**Problem requirements**
Find and copy the lines in the records beneath this task that contain the word "administrators".

**Provided entries**
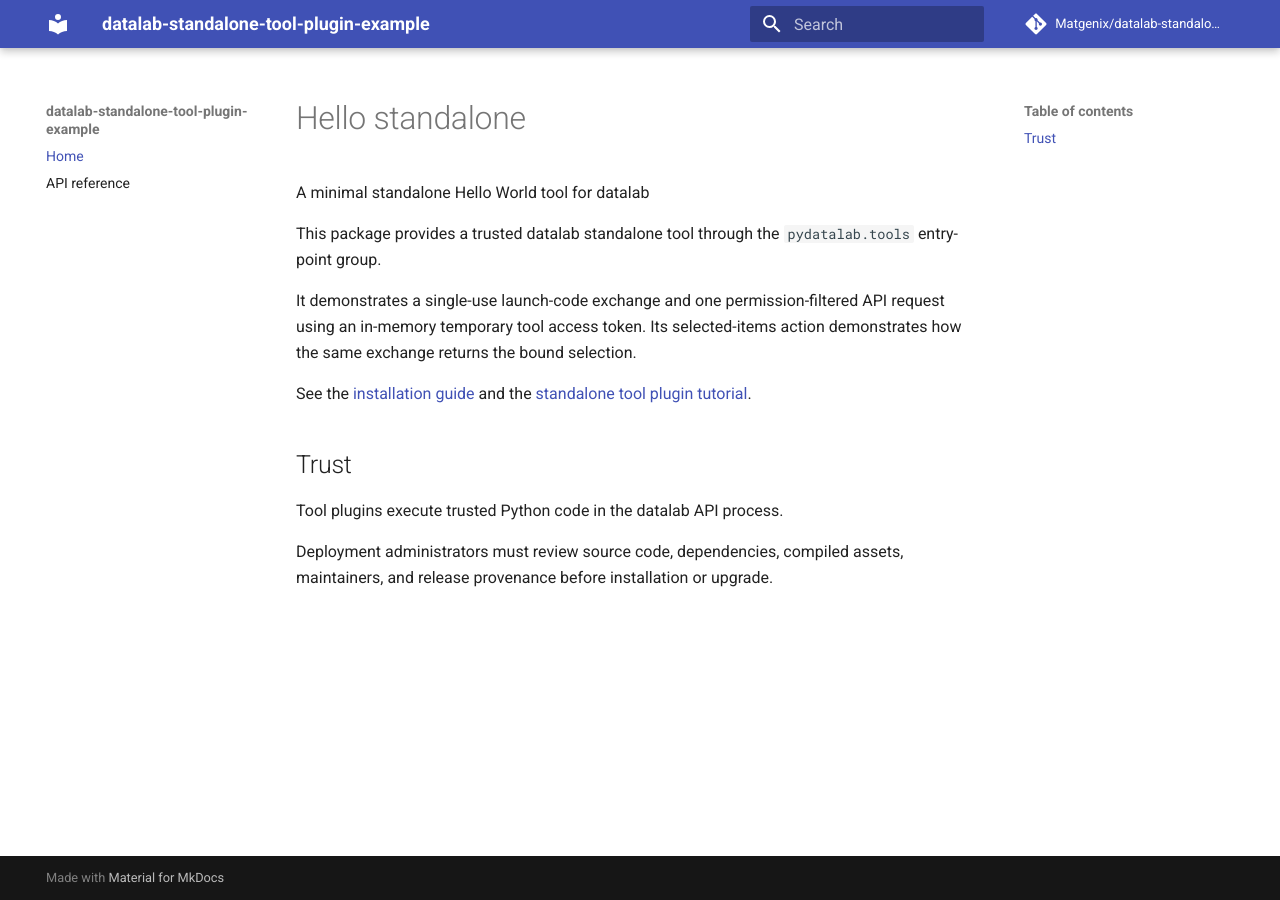
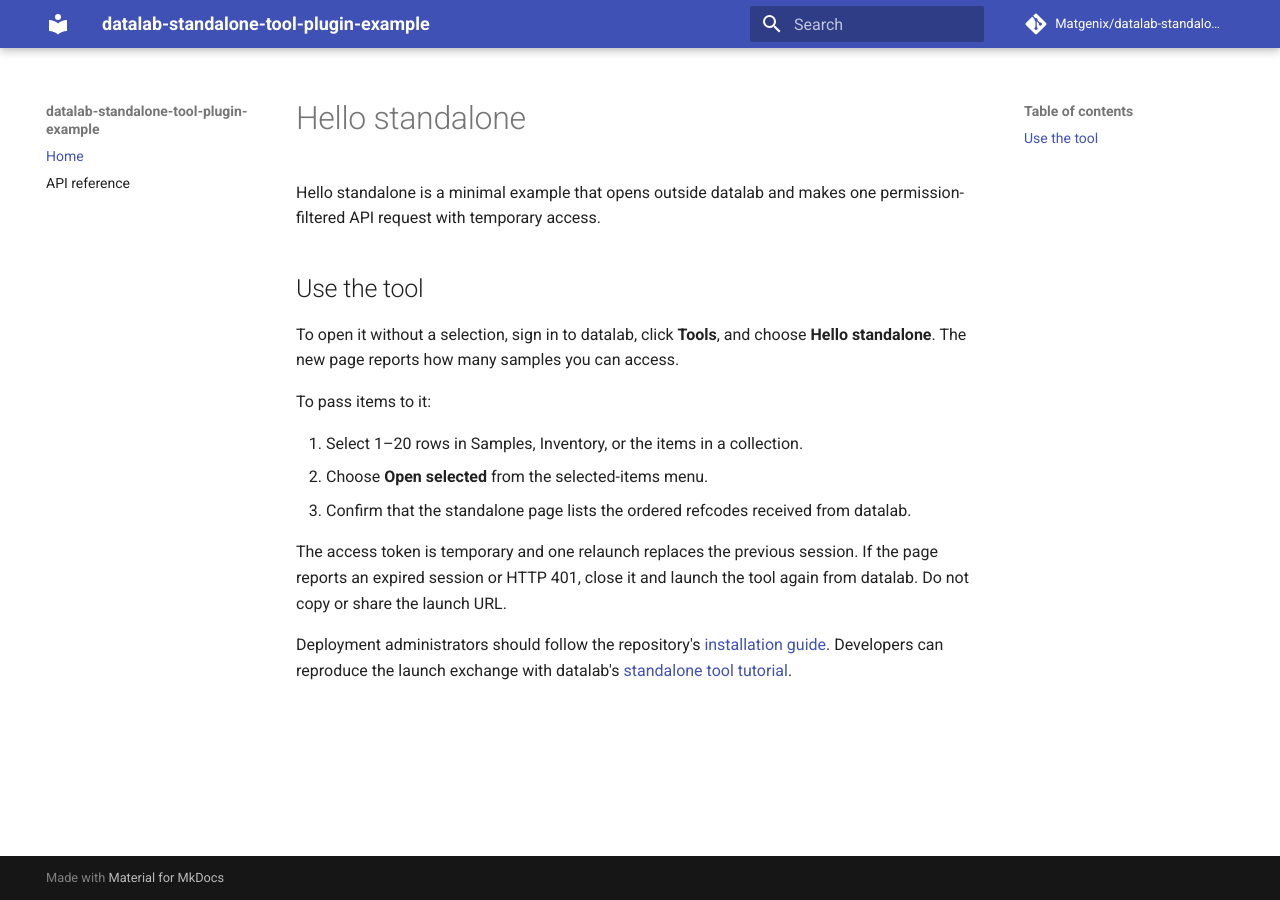
Before and after one commit to Matgenix/datalab-standalone-tool-plugin-example, an MkDocs documentation site: the page built from docs/index.md, in a window 1280 px wide. Built offline with MkDocs 1.6.1 and Material for MkDocs 9.7.7, drawn with Linux system fonts in a browser that asks for light colours; comment, search, counter and statistics services are not loaded.

Commit message:
Reorganized documentation

```diff
--- a/docs/index.md
+++ b/docs/index.md
@@ -1,23 +1,25 @@
 # Hello standalone
 
-A minimal standalone Hello World tool for datalab
+Hello standalone is a minimal example that opens outside datalab and makes one
+permission-filtered API request with temporary access.
 
-This package provides a trusted datalab
-standalone tool
-through the `pydatalab.tools` entry-point group.
+## Use the tool
 
-It demonstrates a single-use launch-code exchange and one permission-filtered
-API request using an in-memory temporary tool access token. Its selected-items
-action demonstrates how the same exchange returns the bound selection.
+To open it without a selection, sign in to datalab, click **Tools**, and choose
+**Hello standalone**. The new page reports how many samples you can access.
 
-See the
-[installation guide](https://github.com/Matgenix/datalab-standalone-tool-plugin-example/blob/main/INSTALL.md)
-and the
-[standalone tool plugin tutorial](https://docs.datalab-org.io/plugin-development/standalone-tool-plugin/).
+To pass items to it:
 
-## Trust
+1. Select 1–20 rows in Samples, Inventory, or the items in a collection.
+2. Choose **Open selected** from the selected-items menu.
+3. Confirm that the standalone page lists the ordered refcodes received from
+   datalab.
 
-Tool plugins execute trusted Python code in the datalab API process.
+The access token is temporary and one relaunch replaces the previous session.
+If the page reports an expired session or HTTP 401, close it and launch the tool
+again from datalab. Do not copy or share the launch URL.
 
-Deployment administrators must review source code, dependencies, compiled
-assets, maintainers, and release provenance before installation or upgrade.
+Deployment administrators should follow the repository's
+[installation guide](https://github.com/Matgenix/datalab-standalone-tool-plugin-example/blob/main/INSTALL.md).
+Developers can reproduce the launch exchange with datalab's
+[standalone tool tutorial](https://docs.datalab-org.io/en/latest/plugin-development/standalone-tool-plugin/).
```
Also changed, not shown: INSTALL.md (+30 -19 lines), README.md (+11 -18 lines).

**Task result**
-Deployment administrators must review source code, dependencies, compiled
+Deployment administrators should follow the repository's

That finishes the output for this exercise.